Make Ayurveda and Yoga a Way of Life
By Sheela Rani Chunkath | Published: 18th May 2014 06:00 AM |
I just discovered that this was going to be my 100th article. I was thinking that I need to do something to somehow celebrate this event and hence this piece. Apart from ayurveda, the thing that has influenced me the most is yoga. I read the old texts and I am as amazed about the yogi’s description of various asanas and pranayamas as I am about our siddhar’s knowledge of plants and herbs. If an individual wants to keep healthy and minimise the effects of aging, she needs both tools—ayurveda and yoga.
Patanajali’s Yoga Sutra, Svatmarama’s Hatha Yoga Pradipika and many other ancient texts have delved deep into the subject of human existence and philosophy. Most of these texts would like you to turn inwards to find the answer by a systematic process they have outlined. Patanjali’s Yoga Sutra talks of yoga as “Citta Vritti Nirodah”. Yoga, according to him, is control over the mind, which one can loosely interpret as “peace of mind”. The mind-body connection must be understood if one needs to keep healthy. Of course our siddhars do not underplay the need for a healthy body. When listing the obstacles to realising the supreme consciousness, “Vyadhi” or sickness is listed as the first obstacle. So in order to achieve anything in life one needs to be healthy.
In ayurveda, great emphasis is laid on preventing diseases. This would mean that one actively manages one’s healthcare and not leave it to allopaths whose learning focus has been on curing diseases rather than on preventing them. Both yoga and ayurveda, if deployed intensively, can change the health profile of our nation. If every village, ward and community has a vaidyar and a yoga therapist at their disposal we would be revolutionising so many lives.
I know I sound like a demagogue, but it is possible. While computers have revolutionised our lives, in the ultimate analysis it has not made most of us healthier. I think we need to reevaluate lifestyles. A good trend however is that many youngsters are pursuing yoga as their occupation.
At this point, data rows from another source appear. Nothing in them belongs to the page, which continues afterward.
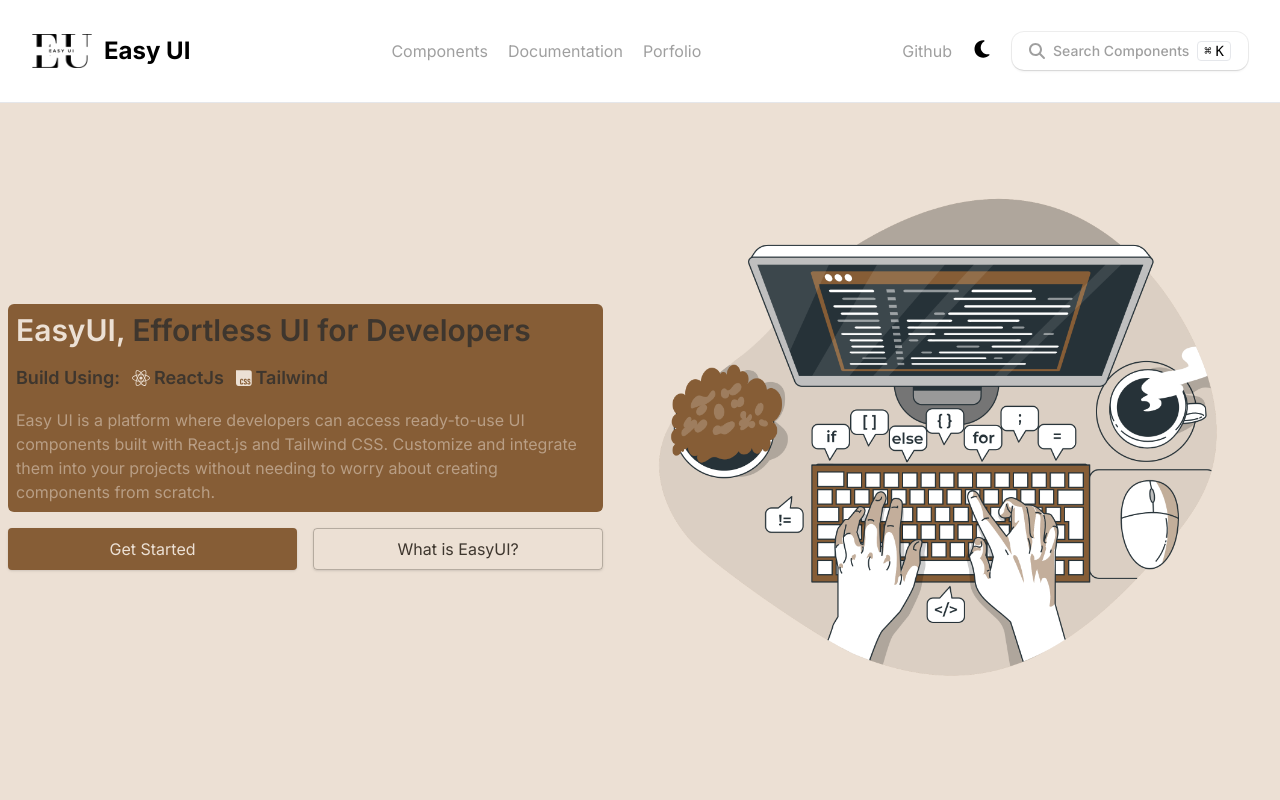
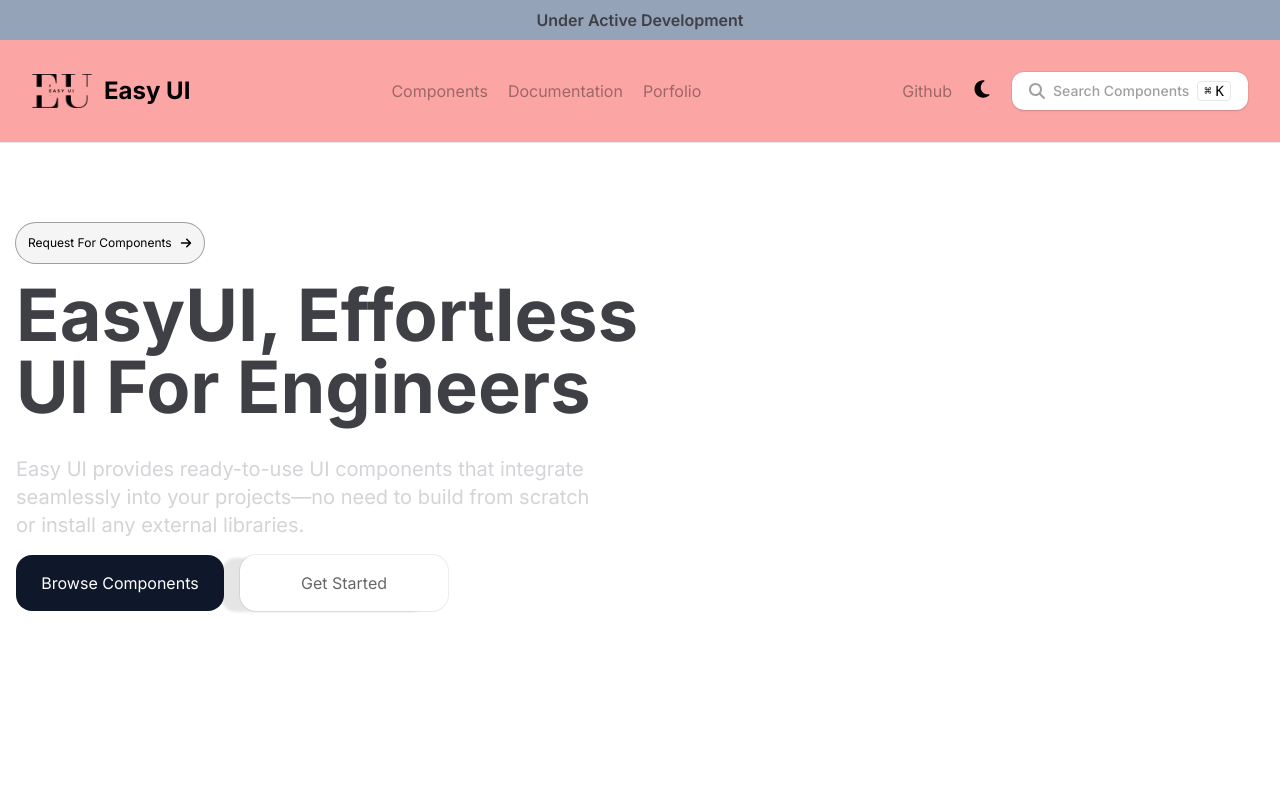
Before and after one commit to LuciferTyagi/EasyUI, a React (Vite) app in the folder client/: page / in a window 1280 px wide. Shown: the top 800 px of the page. Built offline with nearby package versions, Linux system fonts and the light colour scheme; a web font is replaced by a local one.

Commit message:
aesthetic fix

```diff
--- a/client/src/Components/Header.jsx
+++ b/client/src/Components/Header.jsx
@@ -11,7 +11,10 @@
     const[mobileMenu , setMobileMenu] = useState(false)
     const[showPopUp , setShowPopUp] = useState(false);
   return (
-    <header className='w-full bg-white border-b'>
+    <header className='w-full  bg-white border-b'>
+    <div className='flex items-center max-w-[1400px] mx-auto justify-center font-inter text-zinc-700 bg-slate-400 py-2'>
+      <span className='font-semibold'>Under Active Development</span>
+    </div>
     <nav className='Mobile-Nav flex lg:hidden w-full bg-white  items-center justify-between py-4 px-4'>
           <a href='#' className='Company-LOGO flex items-center gap-1'>
              <img src='/images/E-2.png' alt='logo' width='50' height='50'  className=''/>
@@ -50,24 +53,24 @@
 
     </nav>
 
-    <nav className='Desktop-Nav hidden lg:flex items-center justify-between mx-auto max-w-[1400px] p-8 bg-white font-inter'>
-          < a href='#' className='Company-LOGO flex items-center gap-3'>
+    <nav className='Desktop-Nav hidden lg:flex items-center justify-between mx-auto max-w-[1400px] p-8 bg-red-300 font-inter'>
+          < a href='/' className='Company-LOGO flex items-center gap-3'>
               <img src='/images/E-2.png' alt='logo' width={60} className=''/>
               <h1 className='text-2xl font-bold'>Easy UI</h1>
           </a>
           <ul className='Nav-Primary-Items flex  gap-5 text-base text-[#00000060] bg--400'>
               <li>
-                <a href='#'>Components</a>
+                <a href='/components'>Components</a>
               </li>
               <li>
                 <a href='#'>Documentation</a>
               </li>
               <li>
-                <a href='#'>Porfolio</a>
+                <a href='https://foody-734ba.web.app/'>Porfolio</a>
               </li>
           </ul>
           <div className='Nav-Secondary-Items flex  items-center gap-5 bg--400'>
-                <a href='#' className='text-base text-[#00000060]'>Github</a>
+                <a href='https://github.com/LuciferTyagi' className='text-base text-[#00000060]'>Github</a>
                 <button className='DarkMode-Button '>
                     <FontAwesomeIcon icon={faMoon} className='size-5 '/>
                 </button>
--- a/client/src/Components/Hero.jsx
+++ b/client/src/Components/Hero.jsx
@@ -1,13 +1,18 @@
 import { faCss, faReact } from '@fortawesome/free-brands-svg-icons'
 import { FontAwesomeIcon } from '@fortawesome/react-fontawesome'
-import React from 'react'
+import React, { useEffect, useState } from 'react'
 import { useNavigate } from "react-router-dom";
 import HeroCard from './HeroCard.jsx';
 import Testimonial from './Testimonial.jsx';
+import { faArrowRight } from '@fortawesome/free-solid-svg-icons';
+import useAnimatedHeading from '../Hooks/useAnimatedHeading.jsx';
+import { wordArray } from '../Utils/Constant.js';
 const Hero = () => {
   const navigate  = useNavigate();
+  const { word, isAnimating } = useAnimatedHeading(wordArray);
   return (
-    <div className='  bg--400 flex flex-col items-center  gap-4 px-2 2xl:px-6 '>
+    <section className='Hero-Section bg--400 w-full  px-4 py-20 font-inter'>
+    {/* <div className='  bg--400 flex flex-col items-center  gap-4 px-2 2xl:px-6 '>
             <div className='Hero-Main-Container  lg:flex lg:justify-between lg:items-center    bg--500'>
                <div className='Hero-Info-&Button-Container 2xl:w-[40%] bg--300  flex flex-col gap-4'>
                  <div className='Hero-Info w-[100%]  p-2 rounded-md bg-[#865D36] flex flex-col gap-4 '>
@@ -41,7 +46,28 @@
            </div>
            <Testimonial/>
 
+    </div> */}
+    <div className='w-full h-screen max-w-[1400px]  mx-auto flex flex-col bg--200  '>
+          <div className='flex flex-col items-start bg--300'>
+
+                <button className='Request-Buttom flex items-center gap-2 bg-neutral-100 rounded-full p-3 ring-1 ring-[#00000060] '>
+                  <span className='text-xs'>Request For Components</span>
+                  <FontAwesomeIcon icon={faArrowRight} className='size-3'/>
+                </button>
+                <h1 className='font-bold text-4xl md:text-7xl text-[#3F3F46] my-4'>EasyUI, Effortless<br></br> UI For <span className={`inline-block transition-all duration-300 ${isAnimating ? "scale-110 opacity-0" : "scale-100 opacity-100"}`}>{word}</span></h1>
+                <h3 className='text-base sm:text-xl text-zinc-300 my-4 max-w-xl'>Easy UI provides ready-to-use UI components that integrate seamlessly into your projects—no need to build from scratch or install any external libraries.</h3>
+                <div className='Hero-Buttons flex flex-col sm:flex-row   gap-4 w-full'>
+                      <button className='Component-Button w-full bg-slate-900 p-4 rounded-2xl sm:w-52'>
+                              <a href='#' className='text-white '>Browse Components</a>
+                      </button>
+                      <button className='GetStarted-Button w-full sm:sm:w-52 bg-white-900 p-4 rounded-2xl hover:shadow-lg transition duration-200 shadow-[-20px_2px_3px_-1px_rgba(0,0,0,0.1),0px_1px_0px_0px_rgba(25,28,33,0.02),0px_0px_0px_1px_rgba(25,28,33,0.08)]'>
+                              <a href='#' className='text-black/60 '>Get Started</a>
+                      </button>
+                </div>
+          </div>
     </div>
+    <Testimonial/>
+    </section>
   )
 }
 
--- a/client/src/Components/Home.jsx
+++ b/client/src/Components/Home.jsx
@@ -5,7 +5,7 @@
 
 const Home = () => {
   return (
-    <div className='container mx-auto bg-[#ECE0D4] pt-16 lg:pt-0'>
+    <div className=''>
       <Hero/>
       <Footer/>
     </div>
--- /dev/null
+++ b/client/src/Hooks/useAnimatedHeading.jsx
@@ -0,0 +1,21 @@
+import { useState, useEffect } from "react";
+
+export default function useAnimatedHeading(words, intervalTime = 2000, animationDuration = 300) {
+  const [index, setIndex] = useState(0);
+  const [isAnimating, setIsAnimating] = useState(false);
+
+  useEffect(() => {
+    const interval = setInterval(() => {
+      setIsAnimating(true);
+
+      setTimeout(() => {
+        setIndex((prevIndex) => (prevIndex + 1) % words.length);
+        setIsAnimating(false);
+      }, animationDuration);
+    }, intervalTime);
+
+    return () => clearInterval(interval);
+  }, [words, intervalTime, animationDuration]);
+
+  return { word: words[index], isAnimating };
+}
--- a/client/src/Utils/Constant.js
+++ b/client/src/Utils/Constant.js
@@ -62,3 +62,5 @@
       "I don't know how to thank for such a good file, It should be paid product actually.",
   },
 ];
+
+export const wordArray =["Developers", "Coders", "Engineers"];
```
I cannot think of a better occupation. You keep healthy while at your job. You don’t have to go to the gym after a long grinding day at office, spent making money for investment in banks by quibbling over the rate of exchange. Do I really need to spend the better part of my life making money and then spend the remainder of it trying to mitigate the disastrous consequences such a life? If you have a choice, choose occupations which are mind- and body- friendly. I can think of quite a few—teaching yoga, running old age homes, crèches, practising ayurveda, being a panchakarma therapist, making ayurvedic preparations, preparing healthy foods for marketing, organic agriculture etc.
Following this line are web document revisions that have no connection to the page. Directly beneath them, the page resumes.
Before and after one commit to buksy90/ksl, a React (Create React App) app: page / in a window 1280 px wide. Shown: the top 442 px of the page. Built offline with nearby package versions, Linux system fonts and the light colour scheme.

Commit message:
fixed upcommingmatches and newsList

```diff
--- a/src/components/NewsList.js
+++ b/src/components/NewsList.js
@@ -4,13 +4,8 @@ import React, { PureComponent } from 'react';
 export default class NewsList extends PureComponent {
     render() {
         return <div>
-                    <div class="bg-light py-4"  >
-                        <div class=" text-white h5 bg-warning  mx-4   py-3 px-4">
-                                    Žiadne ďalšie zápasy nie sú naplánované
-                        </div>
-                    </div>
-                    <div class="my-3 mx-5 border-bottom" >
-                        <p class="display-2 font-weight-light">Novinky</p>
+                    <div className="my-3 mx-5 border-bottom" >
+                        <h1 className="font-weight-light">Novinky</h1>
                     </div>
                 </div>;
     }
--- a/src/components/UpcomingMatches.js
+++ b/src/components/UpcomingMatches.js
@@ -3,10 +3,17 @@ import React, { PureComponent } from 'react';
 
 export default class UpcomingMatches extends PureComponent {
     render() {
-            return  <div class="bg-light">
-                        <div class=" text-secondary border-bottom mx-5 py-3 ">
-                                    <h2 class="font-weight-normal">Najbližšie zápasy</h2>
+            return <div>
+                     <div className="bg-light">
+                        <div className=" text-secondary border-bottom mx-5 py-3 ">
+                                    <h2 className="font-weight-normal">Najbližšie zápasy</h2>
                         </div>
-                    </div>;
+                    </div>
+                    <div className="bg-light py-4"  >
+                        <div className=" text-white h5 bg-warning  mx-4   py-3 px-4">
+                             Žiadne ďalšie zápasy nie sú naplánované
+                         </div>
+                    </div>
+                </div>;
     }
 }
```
Ayurvedists place emphasis on one’s goal in life as being important in preventing disease. With the West appropriating our heritage of yoga and a less than proper understanding of it here in India, we need leaders who can mainstream both yoga and ayurveda.Ayurveda has given much thought to this business of keeping healthy and has given the following five guidelines among others to keep healthy:
1. Jivitodesa—clarity about one’s goal in life.
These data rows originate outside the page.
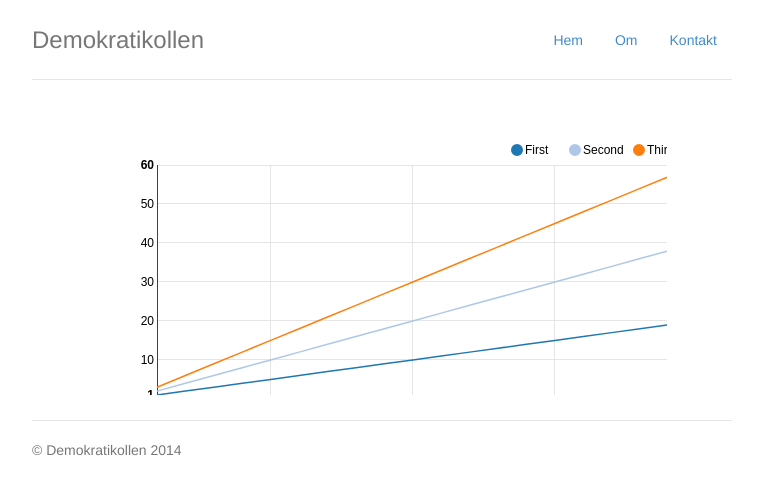
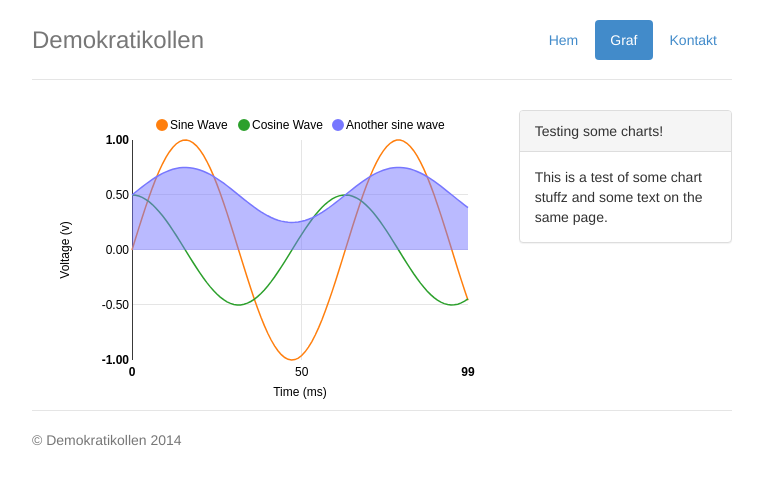
Before and after one commit to demokratikollen/demokratikollen, a Flask app: page /members/ in a window 1280 px wide. Shown: the top 495 px of the page, without its empty margins (258-1021 px from the left). Run offline with Flask 2, Linux system fonts and the light colour scheme; some libraries are stand-ins or nearby versions.

Commit message:
Experimenting with nvd3 and bootstrap

```diff
--- a/app/www/app/mod_members/controllers.py
+++ b/app/www/app/mod_members/controllers.py
@@ -12,4 +12,4 @@ mod_members = Blueprint('members', __name__, url_prefix='/members')
 @mod_members.route('/', methods=['GET'])
 def member():
 
-    return render_template("/members/members.html", member=1)
+    return render_template("/members/members.html", member=1, header_members_class="active")
--- a/app/www/app/templates/layout.html
+++ b/app/www/app/templates/layout.html
@@ -30,8 +30,8 @@
       <div class="header">
        {% block header %}
         <ul class="nav nav-pills pull-right">
-          <li class="{{header_home_class}}"><a href="#">Hem</a></li>
-          <li class="{{header_about_class}}"><a href="#">Om</a></li>
+          <li class="{{header_home_class}}"><a href="/">Hem</a></li>
+          <li class="{{header_members_class}}"><a href="/members">Graf</a></li>
           <li class="{{header_contact_class}}"><a href="#">Kontakt</a></li>
         </ul>
         <h3 class="text-muted">Demokratikollen</h3>
--- a/app/www/app/templates/members/members.html
+++ b/app/www/app/templates/members/members.html
@@ -1,147 +1,92 @@
 {% extends "layout.html" %}
 {% block title %}Hem{% endblock %}
 {% block head %}
-  {{ super() }}
-
   <link href="{{ url_for('static', filename='css/nv.d3.css') }}" rel="stylesheet">
-
   <script src="{{ url_for('static', filename='js/d3.min.js') }}"></script>
   <script src="{{ url_for('static', filename='js/nv.d3.min.js') }}"></script>
+
+  {{ super() }}
   <script type="text/javascript">
-    function Nvd3Graph ( ) {
-      var svg,
-          chart;
+    /*These lines are all chart setup.  Pick and choose which chart features you want to utilize. */
+    nv.addGraph(function() {
+      var chart = nv.models.lineChart()
+                    .margin({left: 100})  //Adjust chart margins to give the x-axis some breathing room.
+                    .useInteractiveGuideline(true)   //We want nice looking tooltips and a guideline!
+                    .transitionDuration(300)  //how fast do you want the lines to transition?
+                    .showLegend(true)       //Show the legend, allowing users to turn on/off line series.
+                    .showYAxis(true)        //Show the y-axis
+                    .showXAxis(true)        //Show the x-axis
+      ;
 
-      var initialize = function ( ) {
-        setupSvg();
-        setupChart();
-        renderChart();
-        addEvents();
-      };
+      chart.xAxis     //Chart x-axis settings
+          .axisLabel('Time (ms)')
+          .tickFormat(d3.format(',r'));
 
-      var generateData = function ( ) {
-        var numberOfPoints = 20,
-            graphData = [],
-            series,
-            i, j;
+      chart.yAxis     //Chart y-axis settings
+          .axisLabel('Voltage (v)')
+          .tickFormat(d3.format('.02f'));
 
-        for (i = 0; i < 3; i++) {
-          series = [];
-          for (var j = 0; j < numberOfPoints; j++) {
-            series.push({x: (j+1), y: ((i+1) * (j+1))});
-          }
-          graphData.push({ values: series})
+      /* Done setting the chart up? Time to render it!*/
+      var myData = sinAndCos();   //You need data...
+
+      d3.select('#chart svg')    //Select the <svg> element you want to render the chart in.
+          .datum(myData)         //Populate the <svg> element with chart data...
+          .call(chart);          //Finally, render the chart!
+
+      //Update the chart when window resizes.
+      nv.utils.windowResize(function() { chart.update() });
+      return chart;
+    });
+    /**************************************
+     * Simple test data generator
+     */
+    function sinAndCos() {
+      var sin = [],sin2 = [],
+          cos = [];
+
+      //Data is represented as an array of {x,y} pairs.
+      for (var i = 0; i < 100; i++) {
+        sin.push({x: i, y: Math.sin(i/10)});
+        sin2.push({x: i, y: Math.sin(i/10) *0.25 + 0.5});
+        cos.push({x: i, y: .5 * Math.cos(i/10)});
+      }
+
+      //Line chart data should be sent as an array of series objects.
+      return [
+        {
+          values: sin,      //values - represents the array of {x,y} data points
+          key: 'Sine Wave', //key  - the name of the series.
+          color: '#ff7f0e'  //color - optional: choose your own line color.
+        },
+        {
+          values: cos,
+          key: 'Cosine Wave',
+          color: '#2ca02c'
+        },
+        {
+          values: sin2,
+          key: 'Another sine wave',
+          color: '#7777ff',
+          area: true      //area - set to true if you want this line to turn into a filled area chart.
         }
-
-        graphData[0].key = "First";
-        graphData[1].key = "Second";
-        graphData[2].key = "Third";
-
-        return graphData;
-      };
-
-      var setupSvg = function ( ) {
-        var svgAttributes = {
-          width: 600,
-          height: 300,
-          padding: 25,
-          margin : {
-            top: 5,
-            right: 10,
-            bottom: 5,
-            left: 10
-          }
-        };
-
-        svg = d3.select('#home svg');
-        svg.style({
-          'width': svgAttributes.width + svgAttributes.margin.left + svgAttributes.margin.right,
-          'height': svgAttributes.height + svgAttributes.margin.top + svgAttributes.margin.bottom,
-          'padding': svgAttributes.padding,
-          'margin': '0 auto'
-        });
-        svg.datum( generateData() );
-        svg.transition().duration(500);
-      };
-
-      var setupChart = function ( ) {
-        chart = nv.models.lineChart()
-        chart.options({
-          x: getX,
-          y: getY,
-          noData: "Not enough data to graph",
-          transitionDuration: 500,
-          showLegend: true,
-          showXAxis: true,
-          showYAxis: true,
-          rightAlignYAxis: false,
-        });
-
-        chart.xAxis
-          .tickFormat(xAxisFormatter)
-          .axisLabel("Days since it happened");
-        chart.yAxis
-          .tickFormat(yAxisFormatter)
-          .axisLabel("Calls per day");
-      };
-
-      var renderChart = function ( ) {
-        chart(svg);
-      };
-
-      var getX = function (point, index) {
-        return point.x;
-      };
-
-      var getY = function (point, index) {
-        return point.y;
-      };
-
-      var xAxisFormatter = function (xValue) {
-        return d3.format(',d')(xValue);
-      };
-
-      var yAxisFormatter = function (yValue) {
-        return yValue.toString();
-      };
-
-      var resizeCallback = function ( ) {
-        console.log("resize callback triggered");
-        chart.update();
-      };
-
-      var addEvents = function ( ) {
-        nv.utils.windowResize( resizeCallback );
-        chart.dispatch.on('stateChange', stateChangeCallback);
-        chart.legend.dispatch.on('legendMouseover', legendMouseoverCallback);
-      };
-
-      var stateChangeCallback = function ( ) {
-        console.log("state of the chart changed");
-        console.log(arguments)
-      };
-
-      var legendMouseoverCallback = function ( ) {
-        console.log("you moused over the legend");
-      };
-
-      return {
-        initialize : initialize
-      };
+      ];
     }
-
-    var myCallback = function ( ) {
-      console.log("addGraph callback triggered");
-    };
-
-    var graph = new Nvd3Graph
-    nv.addGraph(graph.initialize, myCallback)
   </script>
 
 {% endblock %}
 
 {% block content %}
     <div class="row">
-      <div class="span2" id="home"><svg /></div>
+      <div class="col-lg-8">
+        <div id="chart" style="position:static; height: 300px"><svg /></div>
+      </div>
+      <div class="col-lg-4">
+        <div class="panel panel-default">
+          <div class="panel-heading">Testing some charts!</div>
+          <div class="panel-body">
+            This is a test of some chart stuffz and some text on the same page.
+          </div>
+        </div>
+      </div>
     </div>
 {% endblock %}
```
Also changed, not shown: app/www/app/templates/static/index.html (+6 -4 lines).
2. Jivitacarya—disciplined life style.
3. Hitahitiyam—do’s and don’ts in life.
4. Aharavivecana—knowledge about food.
5. Rogapratirodhopya—knowledge regarding prevention of diseases.
Implement the above tenets and keep healthy.
The writer was earlier Health Secretary, Tamil Nadu, and is currently Additional Chief Secretary, and Chairman and MD, Tamil Nadu Handicrafts Development Corporation. She can be reached at Sheelarani.firstname.lastname@example.org.
Earlier articles can be accessed at